I want to pick up here the thread I started on November 29, 2007. I was discussing Chapter 22 "Man as Male and Female" of Wayne Grudem's Systematic Theology. In November I discussed points of agreement, parts A and B of the chapter. Here I will concentrate on part C, which presents only the "complementarian" point of view.
It should be noted that throughout Systematic Theology, the main text generally presents both points of view on issues where evangelicals disagree; then Grudem makes a case for the point of view he sees as preferable. On issues regarding men and women, Grudem breaks from this pattern, in this chapter and others, and gives only the complementarian view. If the egalitarian point of view is mentioned, it is mentioned briefly in the footnotes. This is consistent with Grudem's position as a well known complementarian, but does detract from the balance of the textbook.
2.C.1 Male headship and the Trinity
I affirm male headship. Paul mentions it is Colossians, Ephesians, and in Corinthians. However, I think it is important to make sure that we interpret Scripture in light of other Scripture. This is especially true in the Epistles, which were written in another language to specific people or churches for specific reasons in a culture removed from ours by many miles and years. Grudem mentions 1 Corinthians 11:3: "But I want you to realize that the head of every man is Christ, and the head of the woman is man, and the head of Christ is God." What does "head" mean here? The Greek word in question is "kephale," which is literally the part of the human anatomy above the shoulders. Here it is a metaphor, but of what? Does it mean head as in "head of the corporation," the person in authority? Does it mean head as in "head of a pin," the part on top? Does it mean head as in "head of the stream," the source from which something takes its origin?

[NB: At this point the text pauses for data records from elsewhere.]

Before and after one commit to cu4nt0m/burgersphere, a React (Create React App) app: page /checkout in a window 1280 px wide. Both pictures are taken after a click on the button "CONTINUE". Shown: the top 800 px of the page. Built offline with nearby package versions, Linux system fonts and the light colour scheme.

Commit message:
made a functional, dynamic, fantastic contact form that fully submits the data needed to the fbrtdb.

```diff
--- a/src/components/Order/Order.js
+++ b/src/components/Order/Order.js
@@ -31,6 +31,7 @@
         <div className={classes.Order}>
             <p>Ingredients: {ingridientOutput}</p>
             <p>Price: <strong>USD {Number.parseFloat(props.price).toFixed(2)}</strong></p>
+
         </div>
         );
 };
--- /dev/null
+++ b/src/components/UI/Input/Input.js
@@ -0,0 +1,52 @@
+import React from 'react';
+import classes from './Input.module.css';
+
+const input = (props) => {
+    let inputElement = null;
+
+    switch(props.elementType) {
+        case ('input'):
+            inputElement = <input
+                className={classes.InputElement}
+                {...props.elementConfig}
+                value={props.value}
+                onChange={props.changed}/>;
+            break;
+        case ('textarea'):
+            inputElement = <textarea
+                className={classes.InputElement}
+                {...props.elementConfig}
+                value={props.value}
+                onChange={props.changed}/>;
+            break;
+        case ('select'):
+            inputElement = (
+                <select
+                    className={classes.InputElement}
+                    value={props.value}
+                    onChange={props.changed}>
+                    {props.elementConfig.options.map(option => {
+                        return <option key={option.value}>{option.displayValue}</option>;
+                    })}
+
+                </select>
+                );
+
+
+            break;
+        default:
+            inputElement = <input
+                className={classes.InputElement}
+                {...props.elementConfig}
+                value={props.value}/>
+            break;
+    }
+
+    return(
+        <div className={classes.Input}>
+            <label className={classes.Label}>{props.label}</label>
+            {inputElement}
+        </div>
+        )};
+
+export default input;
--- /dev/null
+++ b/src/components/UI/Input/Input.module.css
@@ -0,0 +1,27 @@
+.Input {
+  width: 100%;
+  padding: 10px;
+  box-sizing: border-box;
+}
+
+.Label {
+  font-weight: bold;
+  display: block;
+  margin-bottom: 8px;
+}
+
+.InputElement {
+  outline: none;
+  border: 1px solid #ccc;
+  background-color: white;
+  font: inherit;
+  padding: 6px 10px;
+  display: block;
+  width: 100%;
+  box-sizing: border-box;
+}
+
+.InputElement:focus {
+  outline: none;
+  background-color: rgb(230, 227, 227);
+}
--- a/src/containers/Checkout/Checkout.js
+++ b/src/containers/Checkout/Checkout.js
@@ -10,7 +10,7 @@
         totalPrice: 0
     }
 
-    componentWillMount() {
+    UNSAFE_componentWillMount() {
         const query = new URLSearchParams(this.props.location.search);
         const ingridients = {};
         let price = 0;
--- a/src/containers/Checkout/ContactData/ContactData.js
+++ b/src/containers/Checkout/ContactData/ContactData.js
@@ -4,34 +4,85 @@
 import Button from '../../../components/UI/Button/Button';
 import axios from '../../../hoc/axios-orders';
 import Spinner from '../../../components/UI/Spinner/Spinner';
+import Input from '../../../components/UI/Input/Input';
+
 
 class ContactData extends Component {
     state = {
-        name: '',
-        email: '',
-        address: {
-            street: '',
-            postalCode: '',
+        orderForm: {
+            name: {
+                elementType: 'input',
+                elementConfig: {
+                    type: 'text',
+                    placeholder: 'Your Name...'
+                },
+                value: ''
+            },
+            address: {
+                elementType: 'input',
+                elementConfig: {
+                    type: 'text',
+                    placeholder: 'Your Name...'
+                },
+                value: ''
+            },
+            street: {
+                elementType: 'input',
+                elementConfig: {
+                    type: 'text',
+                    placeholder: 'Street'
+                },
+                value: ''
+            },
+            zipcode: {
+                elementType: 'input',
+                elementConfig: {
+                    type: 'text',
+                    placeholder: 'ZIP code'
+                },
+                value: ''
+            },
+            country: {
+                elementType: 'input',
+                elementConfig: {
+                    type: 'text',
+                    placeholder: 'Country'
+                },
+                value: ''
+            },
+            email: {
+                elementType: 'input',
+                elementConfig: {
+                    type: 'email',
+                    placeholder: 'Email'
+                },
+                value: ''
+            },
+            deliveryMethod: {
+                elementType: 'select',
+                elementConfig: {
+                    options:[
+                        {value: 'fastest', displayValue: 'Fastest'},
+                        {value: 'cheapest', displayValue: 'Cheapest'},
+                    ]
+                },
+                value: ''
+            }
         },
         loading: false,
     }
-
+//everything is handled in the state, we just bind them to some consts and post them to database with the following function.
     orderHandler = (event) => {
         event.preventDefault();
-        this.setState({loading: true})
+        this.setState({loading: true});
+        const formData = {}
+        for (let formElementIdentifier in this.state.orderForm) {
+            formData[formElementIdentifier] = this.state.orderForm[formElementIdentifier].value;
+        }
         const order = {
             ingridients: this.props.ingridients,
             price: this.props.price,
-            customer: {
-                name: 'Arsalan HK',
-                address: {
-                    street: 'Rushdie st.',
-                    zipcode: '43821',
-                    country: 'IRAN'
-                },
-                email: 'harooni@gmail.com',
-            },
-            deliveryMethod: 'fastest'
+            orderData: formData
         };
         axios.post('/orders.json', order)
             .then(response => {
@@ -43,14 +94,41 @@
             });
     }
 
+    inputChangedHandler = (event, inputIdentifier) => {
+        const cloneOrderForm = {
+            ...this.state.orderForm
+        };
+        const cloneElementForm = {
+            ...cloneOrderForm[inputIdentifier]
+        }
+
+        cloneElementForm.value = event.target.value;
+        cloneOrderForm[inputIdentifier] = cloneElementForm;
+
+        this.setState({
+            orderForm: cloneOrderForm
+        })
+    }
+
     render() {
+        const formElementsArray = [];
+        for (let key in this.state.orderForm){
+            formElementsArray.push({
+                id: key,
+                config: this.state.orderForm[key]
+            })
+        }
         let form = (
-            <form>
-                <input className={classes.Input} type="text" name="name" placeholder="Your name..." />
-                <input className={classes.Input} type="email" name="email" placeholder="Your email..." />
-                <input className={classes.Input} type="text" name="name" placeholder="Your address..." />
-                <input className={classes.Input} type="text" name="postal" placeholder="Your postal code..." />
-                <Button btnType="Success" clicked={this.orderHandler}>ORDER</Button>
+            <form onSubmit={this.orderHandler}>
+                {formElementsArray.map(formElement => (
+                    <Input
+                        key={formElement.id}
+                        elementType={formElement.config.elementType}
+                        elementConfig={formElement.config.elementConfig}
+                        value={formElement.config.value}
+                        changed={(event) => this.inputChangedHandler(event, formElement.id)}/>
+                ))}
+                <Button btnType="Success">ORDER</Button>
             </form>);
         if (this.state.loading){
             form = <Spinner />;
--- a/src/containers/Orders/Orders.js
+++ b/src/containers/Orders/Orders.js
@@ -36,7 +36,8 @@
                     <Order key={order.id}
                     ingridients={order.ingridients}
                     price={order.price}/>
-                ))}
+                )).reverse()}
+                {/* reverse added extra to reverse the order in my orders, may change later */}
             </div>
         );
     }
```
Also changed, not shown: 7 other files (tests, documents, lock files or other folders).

First, what is most consistent with the context of this verse? Sadly, that does not clarify the issue in this case. 1 Corinithians 11:3 is part of a section (1 Corithinians 11:1-16) that can be understood several ways. The overall message seems to be that men and women should not dress inappropriately in church. Verses 7-12 suggest that Paul bases his arguement on head coverings on origin or source. But verse 10 appeals to a sign of authority on or over her head "because of the angels." Thus, head could have something to do with authority. Paul may also be using a pun here, speaking of head metaphorically and then literally as a head covering. Who knows? This may be a humorous allusion (perhaps scathing is a better word, given the tone of the letter).
Second, what is consistent with other Scripture and theology. Although complementarians and egalitarians rarely put it this way, this debate is minor compared to central doctrines of the Christian faith. The trinity, the divinity of Christ, salvation. We must not reinterpret the minor in light of the major, but interpret the minor to be consistent with the major. As I discussed in a previous post, Jesus has equal authority with the Father in the trinity; the Son does have his source in (is "begotten" from) the Father. Contrary to Grudem, that is the orthodox teaching of the church from Athanasius to modern times (see Giles 2005). Thus, headship cannot mean authority in this verse without damaging the concept of the trintiy, and by extension the full deity of Christ and our assurance of salvation.
In my next post, I will try to be brief in discussing section C.2.a-i.